UCalgary research reveals caribou migration habits linked to genetic heritage
New findings by a University of Calgary researcher reveals evidence that migratory behaviours in caribou are linked to genetic heritage, and loss of habitat could be detrimental to certain caribou populations. Dr. Maria Cavedon, PhD, postdoctoral Fellow at UCalgary, and her colleagues’ research shows that this could result in permanent loss of these migratory genes, which could be traced back to the last ice age.
During the ice age, caribou were divided into northern and southern populations by an ice sheet that covered part of North America. By analyzing the genetic structure of caribou, Cavedon found that northern caribou have 57 ancestral gene mutations that have a strong association with migration.

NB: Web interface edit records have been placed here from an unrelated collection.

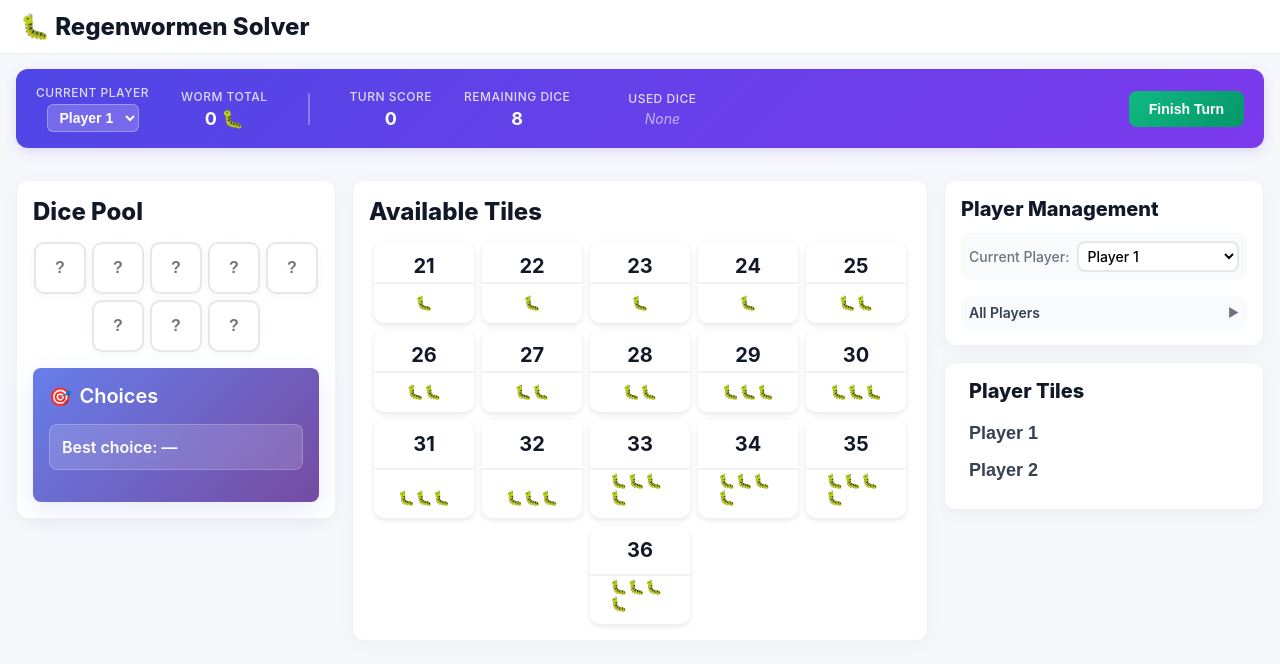
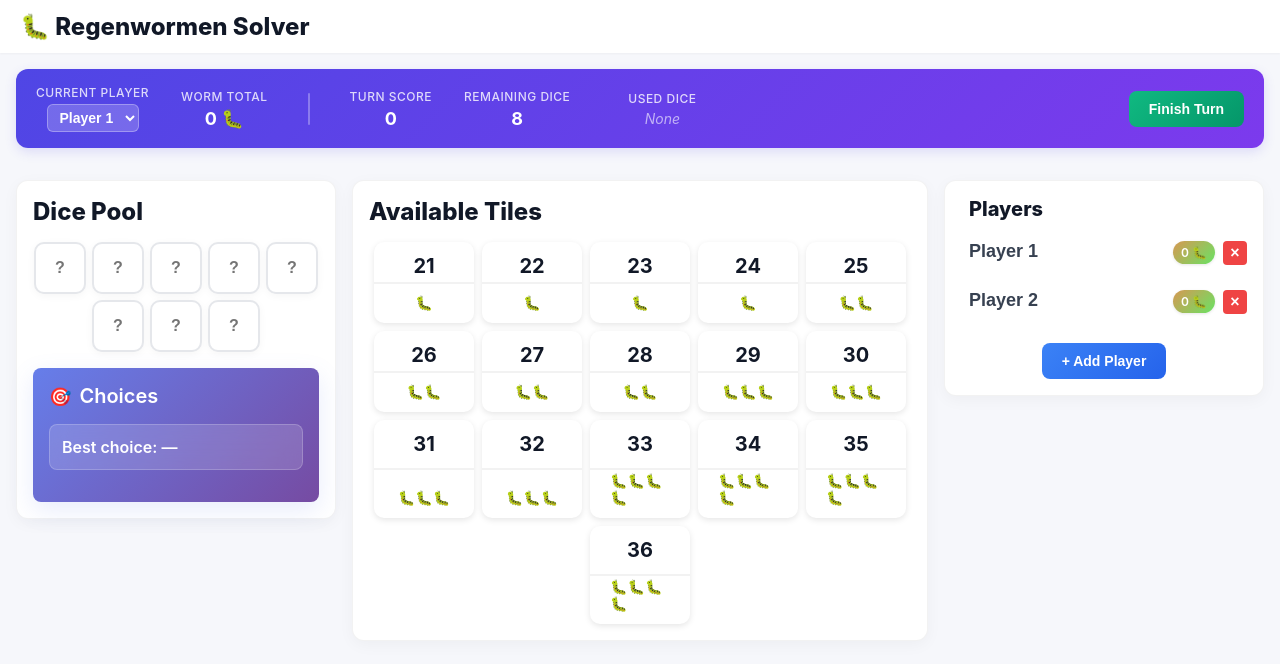
Before and after one commit to JamesNarayanan/Pickomino-Solver, a React (Vite) app: page / in a window 1280 px wide. Shown: the top 664 px of the page. Built offline with nearby package versions, Linux system fonts and the light colour scheme.

Commit message:
Implement player management features and styles, including removal confirmation dialog

```diff
--- a/src/App.tsx
+++ b/src/App.tsx
@@ -18,13 +18,15 @@ export default function App() {
 	]);
 	const [currentPlayerIdx, setCurrentPlayerIdx] = useState(0);
 	const [usedCounts, setUsedCounts] = useState<Record<number, number>>({});
-	const [isPlayerManagementOpen, setIsPlayerManagementOpen] = useState(false);
 	const [tileActionMenu, setTileActionMenu] = useState<{
 		tile: Target;
 		location: "main" | "player";
 		playerIdx?: number;
 		tileIdx?: number;
 	} | null>(null);
+	const [removePlayerConfirm, setRemovePlayerConfirm] = useState<{ playerIdx: number; playerName: string } | null>(
+		null
+	);
 
 	// dice faces as numbers: 0 = empty/unset, otherwise 1..6; there are 8 dice in total
 	const [dice, setDice] = useState<number[]>(() => Array(8).fill(0));
@@ -146,9 +148,21 @@ export default function App() {
 		setPlayers(p => [...p, { name: `Player ${p.length + 1}`, tiles: [] }]);
 	}
 
+	function confirmRemovePlayer(idx: number) {
+		setRemovePlayerConfirm({ playerIdx: idx, playerName: players[idx].name });
+	}
+
 	function removePlayer(idx: number) {
+		// Return any tiles from the removed player back to the main pool
+		const removedPlayer = players[idx];
+		if (removedPlayer.tiles.length > 0) {
+			setTargets(prev => [...prev, ...removedPlayer.tiles].sort((a, b) => a.value - b.value));
+		}
+
 		setPlayers(p => p.filter((_, i) => i !== idx));
 		if (currentPlayerIdx >= players.length - 1) setCurrentPlayerIdx(0);
+		else if (currentPlayerIdx > idx) setCurrentPlayerIdx(currentPlayerIdx - 1);
+		setRemovePlayerConfirm(null);
 	}
 
 	// Helper to get used dice display
@@ -282,38 +296,16 @@ export default function App() {
 				</section>
 
 				<section className="right-col">
-					<div className="player-controls card">
-						<h3>Player Management</h3>
-						<div className="current-player-selector">
-							<label>Current Player:</label>
-							<select
-								value={currentPlayerIdx}
-								onChange={e => setCurrentPlayerIdx(Number(e.target.value))}
-								className="player-select"
-							>
-								{players.map((pl, i) => (
-									<option key={i} value={i}>
-										{pl.name}
-									</option>
-								))}
-							</select>
-						</div>
-
-						<div className="players-management">
-							<div
-								className="players-management-header"
-								onClick={() => setIsPlayerManagementOpen(!isPlayerManagementOpen)}
-							>
-								<h4>All Players</h4>
-								<span className={`chevron ${isPlayerManagementOpen ? "open" : ""}`}>▶</span>
-							</div>
-							{isPlayerManagementOpen && (
-								<div className="players-list-control">
-									{players.map((pl, i) => (
-										<div
-											key={i}
-											className={`player-control-item ${i === currentPlayerIdx ? "active" : ""}`}
-										>
+					<div className="players-tiles card">
+						<h3>Players</h3>
+						<div className="players-list">
+							{players.map((pl, i) => {
+								const playerWorms = pl.tiles.reduce((total, tile) => total + tile.pts, 0);
+								return (
+									<div key={i} className={`player-card ${i > 0 ? "player-card-spaced" : ""}`}>
+										<div className="player-pool">
+											<div className="player-header">
+												<div className="player-name-with-worms">
 													<input
 														value={pl.name}
 														onChange={e =>
@@ -323,55 +315,41 @@ export default function App() {
 																return cp;
 															})
 														}
-												className="player-name-input"
+														className="player-name-header-input"
 													/>
+													<span className="player-worms">{playerWorms} 🐛</span>
+													{players.length > 1 && (
 														<button
-												onClick={() => setCurrentPlayerIdx(i)}
-												className="set-current-btn"
-												disabled={i === currentPlayerIdx}
+															onClick={() => confirmRemovePlayer(i)}
+															className="remove-player-btn-inline"
+															title={`Remove ${pl.name}`}
 														>
-												{i === currentPlayerIdx ? "Current" : "Set"}
-											</button>
-											{players.length > 1 && (
-												<button onClick={() => removePlayer(i)} className="remove-player-btn">
 															×
 														</button>
 													)}
 												</div>
+											</div>
+											<div className="player-tiles">
+												{pl.tiles.map((t, tileIdx) => (
+													<Tile
+														key={t.value + "-" + tileIdx}
+														tile={t}
+														onClick={() => handleTileClick(t, "player", i, tileIdx)}
+													/>
 												))}
+											</div>
+										</div>
+									</div>
+								);
+							})}
+						</div>
 						{players.length < 8 && (
-										<button onClick={addPlayer} className="add-player-btn">
+							<div className="add-player-container">
+								<button onClick={addPlayer} className="add-player-btn-centered">
 									+ Add Player
 								</button>
-									)}
 							</div>
 						)}
-						</div>
-					</div>
-
-					<div className="players-tiles card">
-						<h3>Player Tiles</h3>
-						<div className="players-list">
-							{players.map((pl, i) => (
-								<div key={i} className="player-card">
-									<PlayerPool
-										name={pl.name}
-										tiles={pl.tiles}
-										editableName
-										onNameChange={s =>
-											setPlayers(prev => {
-												const cp = [...prev];
-												cp[i] = { ...cp[i], name: s };
-												return cp;
-											})
-										}
-										onTileClick={tileIdx => {
-											handleTileClick(pl.tiles[tileIdx], "player", i, tileIdx);
-										}}
-									/>
-								</div>
-							))}
-						</div>
 					</div>
 				</section>
 			</main>
@@ -456,6 +434,36 @@ export default function App() {
 					</div>
 				</div>
 			)}
+
+			{/* Remove Player Confirmation Dialog */}
+			{removePlayerConfirm && (
+				<div className="tile-action-overlay" onClick={() => setRemovePlayerConfirm(null)}>
+					<div className="tile-action-menu" onClick={e => e.stopPropagation()}>
+						<h3>Remove Player</h3>
+						<p className="confirmation-text">
+							Are you sure you want to remove <strong>{removePlayerConfirm.playerName}</strong>?
+							{players[removePlayerConfirm.playerIdx]?.tiles.length > 0 && (
+								<span className="warning-text">
+									<br />
+									📤 This player has {players[removePlayerConfirm.playerIdx].tiles.length} tile(s)
+									that will be returned to the main pool.
+								</span>
+							)}
+						</p>
+						<div className="confirmation-actions">
+							<button
+								className="action-btn remove-confirm"
+								onClick={() => removePlayer(removePlayerConfirm.playerIdx)}
+							>
+								Yes, Remove Player
+							</button>
+							<button className="action-btn cancel-action" onClick={() => setRemovePlayerConfirm(null)}>
+								Cancel
+							</button>
+						</div>
+					</div>
+				</div>
+			)}
 		</div>
 	);
 }
--- a/src/styles.scss
+++ b/src/styles.scss
@@ -878,3 +878,112 @@ footer {
 		}
 	}
 }
+
+/* ===== UPDATED PLAYER MANAGEMENT STYLES ===== */
+
+.player-card {
+	&.player-card-spaced {
+		margin-top: 12px;
+	}
+}
+
+.add-player-container {
+	margin-top: 20px;
+	text-align: center;
+}
+
+.add-player-btn-centered {
+	background: linear-gradient(135deg, #3b82f6 0%, #2563eb 100%);
+	color: white;
+	border: none;
+	border-radius: 8px;
+	padding: 10px 20px;
+	font-weight: 600;
+	cursor: pointer;
+	transition: all 0.2s ease;
+	font-size: 14px;
+
+	&:hover {
+		background: linear-gradient(135deg, #2563eb 0%, #1d4ed8 100%);
+		transform: translateY(-1px);
+	}
+}
+
+.player-name-with-worms {
+	display: flex;
+	align-items: center;
+	gap: 8px;
+
+	.player-name-header-input {
+		flex: 1;
+		min-width: 0; /* Allow input to shrink */
+	}
+
+	.player-worms {
+		background: linear-gradient(135deg, #d69852 0%, #6ae264 100%);
+		color: white;
+		font-size: 12px;
+		font-weight: 600;
+		white-space: nowrap;
+		padding: 4px 8px;
+		border-radius: 12px;
+		box-shadow: 0 1px 3px rgba(0, 0, 0, 0.1);
+		display: inline-flex;
+		align-items: center;
+		gap: 2px;
+		min-width: fit-content;
+	}
+
+	.remove-player-btn-inline {
+		background: #ef4444;
+		color: white;
+		border: none;
+		border-radius: 4px;
+		width: 24px;
+		height: 24px;
+		display: flex;
+		align-items: center;
+		justify-content: center;
+		cursor: pointer;
+		font-size: 16px;
+		font-weight: bold;
+		line-height: 1;
+		transition: all 0.2s ease;
+
+		&:hover {
+			background: #dc2626;
+			transform: scale(1.1);
+		}
+	}
+}
+
+/* Remove player confirmation dialog styles */
+.confirmation-text {
+	text-align: center;
+	margin: 16px 0;
+	color: #374151;
+	line-height: 1.5;
+
+	.warning-text {
+		color: #f59e0b;
+		font-weight: 500;
+	}
+}
+
+.confirmation-actions {
+	display: flex;
+	gap: 12px;
+	justify-content: center;
+	margin-top: 20px;
+
+	.remove-confirm {
+		background: linear-gradient(135deg, #ef4444 0%, #dc2626 100%);
+		color: white;
+		transition: all 0.2s ease;
+
+		&:hover {
+			background: linear-gradient(135deg, #dc2626 0%, #b91c1c 100%);
+			transform: translateY(-1px);
+		}
+	}
+}
```
Lines whose indentation alone changed are shown as unchanged.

These mutations are found in genes known to affect brain activity, sleep disorders, and metabolism.
To better understand the difference between northern and southern caribou the team analyzed blood and tissue samples from 190 caribou, of which 139 were then GPS tracked. Caribou that have greater genetic similarity to the northern population are found to be more migratory than those more closely related to the southern population.
There is a caribou population here in the Rocky Mountains that is forced to live in a single location due to habitat loss, and as a result are dying out. The decline in this population is happening very fast, which can lead to the genetic package of migration being completely lost.
– Maria Cavedon
While other studies of caribou have claimed that the initiation of migration is influenced by environmental conditions, Cavedon’s research finds evidence of a potential link to genetics, too. By reading studies on other migratory animals such as birds, Cavedon was able to identify evidence of a possible ancestral gene package similar to that of caribou. The research indicates that genes involved in brain activity could contribute to migration, which supports the idea that migratory animals synchronize their movements using an internal timer that helps them keep track of the seasons.
“With the research showing migration is more of a genetic trait than previously thought, caribou with these ancestral genetic mutations are significantly threatened by the effects of habitat fragmentation and habitat loss and are fast declining,” says Cavedon. “These mutations could not be easily re-established when lost.”
With endangered caribou populations at risk of losing their migratory traits, it is important to understand how this will affect our ecosystems. “The loss of migration can have significant ecological impacts on ecosystems, such as influencing prey densities and grazing in seasonal ranges. The loss of these gene mutations means these animals will no longer be playing their ecological role in the future,” says Cavedon.
Research like Cavedon’s that helps to understand the mechanisms underlying migratory behaviour has become a broader conservation priority. Preserving these genetic mutations in caribou and other migratory species could help maintain a species’ survival in the long term. “The loss of these mutations could potentially be prevented with the maintenance of critical seasonal habitats,” says Cavedon.